Vo = – [Rf/Rin] Vin

Rin

Vin

Vo

+

The output voltage is scaled to the input voltage by the ratio of the two resistors. The gain of the circuit is now controlled by the resistor values and not the inherent op amp open loop gain. If Rf is larger than Rin, we have an amplifier; if Rf is less than Rin, we have an attenuator.

integrator
Integrator

The input current demands a matching feedback current which is delivered by the op amp by changing the output voltage.

Cf

Rin

Reset switch

Vin

Vo

+

The reset switch discharges the capacitor and prepares the circuit for another charging cycle.

differentiator
Differentiator

By switching the capacitor and resistor in the integrator circuit, we obtain a differential response for the output voltage.

Rf

Vo(t) = – Rf Cin dVin(t)/dt

Cin

Vin

Vo

+

The output voltage is large when the rate of change of the input voltage is large.

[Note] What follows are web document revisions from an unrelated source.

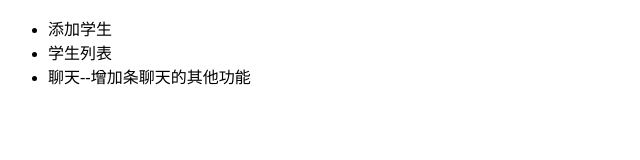
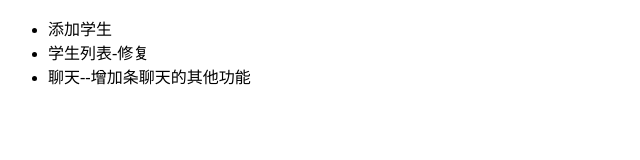
Before and after one commit to dongchen155/student, a plain HTML site: page index.html in a window 1280 px wide. Shown: the full height of the page, 0-640 px from the left. Drawn offline with Linux system fonts and the light colour scheme.

Commit message:
issue01修复bug

```diff
--- a/index.html
+++ b/index.html
@@ -6,7 +6,7 @@
 <body>
 <ul>
 <li>添加学生</li>
-<li>学生列表</li>
+<li>学生列表-修复</li>
 <li>聊天--增加条聊天的其他功能</li>
 </body>
 </html>
```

This circuit can be used for detecting “spikes” in a signal that need to be identified or guarded against or eliminated.

logarithmic amplifier
Logarithmic Amplifier

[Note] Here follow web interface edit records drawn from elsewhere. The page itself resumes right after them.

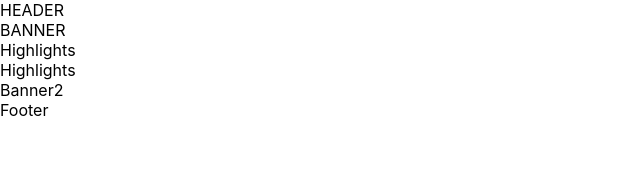
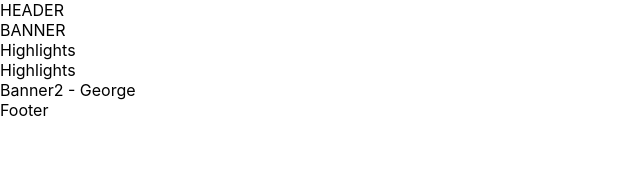
Before and after one commit to RafaelGadelhaSantiago/dc-project, a React (Create React App) app: page / in a window 1280 px wide. Shown: the top 170 px of the page, without its empty margins (0-640 px from the left). Built offline with nearby package versions, Linux system fonts and the light colour scheme.

Commit message:
Adicionei meu nome George

```diff
--- a/src/Banner2.jsx
+++ b/src/Banner2.jsx
@@ -2,7 +2,7 @@ function Banner2() {
     return (
         <div>
             <div>
-                Banner2
+                Banner2 - George
             </div>
 
         </div>
```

Many chemical properties have an exponential response (think pH, for example). This circuit can nicely linearize such a response.

diodef

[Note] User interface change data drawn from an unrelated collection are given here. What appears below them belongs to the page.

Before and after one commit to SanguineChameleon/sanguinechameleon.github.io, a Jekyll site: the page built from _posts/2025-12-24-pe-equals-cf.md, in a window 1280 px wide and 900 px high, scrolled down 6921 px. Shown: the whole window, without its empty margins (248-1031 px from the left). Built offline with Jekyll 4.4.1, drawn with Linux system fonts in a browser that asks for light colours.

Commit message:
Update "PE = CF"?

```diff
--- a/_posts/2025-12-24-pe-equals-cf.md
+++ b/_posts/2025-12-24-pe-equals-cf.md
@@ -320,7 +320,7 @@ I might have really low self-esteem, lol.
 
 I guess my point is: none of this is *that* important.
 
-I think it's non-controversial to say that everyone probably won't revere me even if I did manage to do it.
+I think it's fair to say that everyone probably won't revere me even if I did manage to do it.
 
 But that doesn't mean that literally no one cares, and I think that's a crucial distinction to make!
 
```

Vo – log(Vin/Rin)

Rin

Vin

Vo

+

By switching the diode and resistor, we can make an antilogarithmic (exponential) amplifier. Circuits are more commonly made using a transistor instead of a diode.

comparator
Comparator

A useful circuit that answers the question “Is the input voltage greater than or less than a given reference voltage?”

Because of the huge open loop gain of the op amp, the output voltage is driven to the power supply limits (±15 V) whenever the input exceeds or remains below the reference voltage.

When Vin is on the inverting input, Vo assumes the reverse sign; a non-inverting comparator can be formed by switching the input and reference.

Vin

Vo

+

Vref

• This circuit turns a sine wave into a square wave.

• Often finds use as a trigger circuit.

• Charge a capacitor and feed it back to the reference input – “remembers” peak value.

summing amplifier
Summing Amplifier

We can run several voltages in parallel to produce a summing effect at the output.

R1

Rf

V1

R2

V2

Vo

R3

If R1 = R2 = R3 = R then

Vo = – [Rf/R] (V1 + V2 + V3)

+

V3

If R1 = R2 = R3 = Rf then

Vo = – (V1 + V2 + V3)

If R1 = R2 = R3 = 3Rf then

Vo = – [1/3] (V1 + V2 + V3)

multiplying amplifier

log amp

log amp

antilog amp

Multiplying Amplifier

By combining a summing circuit with logarithmic and antilogarithmic circuits, we can multiply two voltages together.

R

R

log A

A

R

AB

B

+

log B

log A + log B

difference amplifier
Difference Amplifier

With this, we can determine the difference between two voltages.

Rf

R1 = R2 and Rf = R3, then

Vo = [Rf/R1] (V2 - V1)

R1

V1

Vo

+

V2

R2

R1 = R2 = Rf = R3, then

Vo = (V2 - V1)

R3

dividing amplifier

log amp

log amp

antilog amp

Dividing Amplifier

Combining a difference amplifier with log/antilog circuits allows us to divide to voltages.

R

R

A

B/A

+

B

R

R

instrumentation amplifier

+

+

+

Instrumentation Amplifier

This is a high precision, very stable difference amplifier which is at the core of most modern instrumental measurements.

V1

• Very high CMRR

• Fixed, precision, internal gain

• Always used as difference amp

R6

R2

R4

Vo

R1

R3

R5

R7

V2

example a spectrometer
Example: A Spectrometer

A simple spectrometer can be built around an op amp. A photodiode can be used as a transducer; its resistance changes when light impinges on it. Resistance is inversely proportional to the power of the impinging light source.

Vo = -(Rref/Rsample) Vsource

Vo = k (Psample/Pref)

Sample

solution

Reference

solution (blank)

Rref

Rsample

Vsource

Vo

+

example conductance cell

+

Example: Conductance Cell

This is a commonly used detector in devices such as HPLC and ion chromatography and some titrations. In this instrument, note the presence of a standard resistor to regularly calibrate the instrument. The variable resistor can change the gain to cover a larger range of possible cell conductances.

Rvariable

Rcell

rectifier

Rstandard

meter

example thermocouple

Standard temperature 0 ˚C

Test temperature ?

Example: Thermocouple

Thermocouples are used in pairs; the voltage difference is related to the temperature. A difference amplifier is perfect for this job.

Vo = [Rf/Rin] (Vt - Vs)  T(Vo)

Rf

Rin

Vs

copper

Vo

constantan

copper

+

Vt

Rin

Rf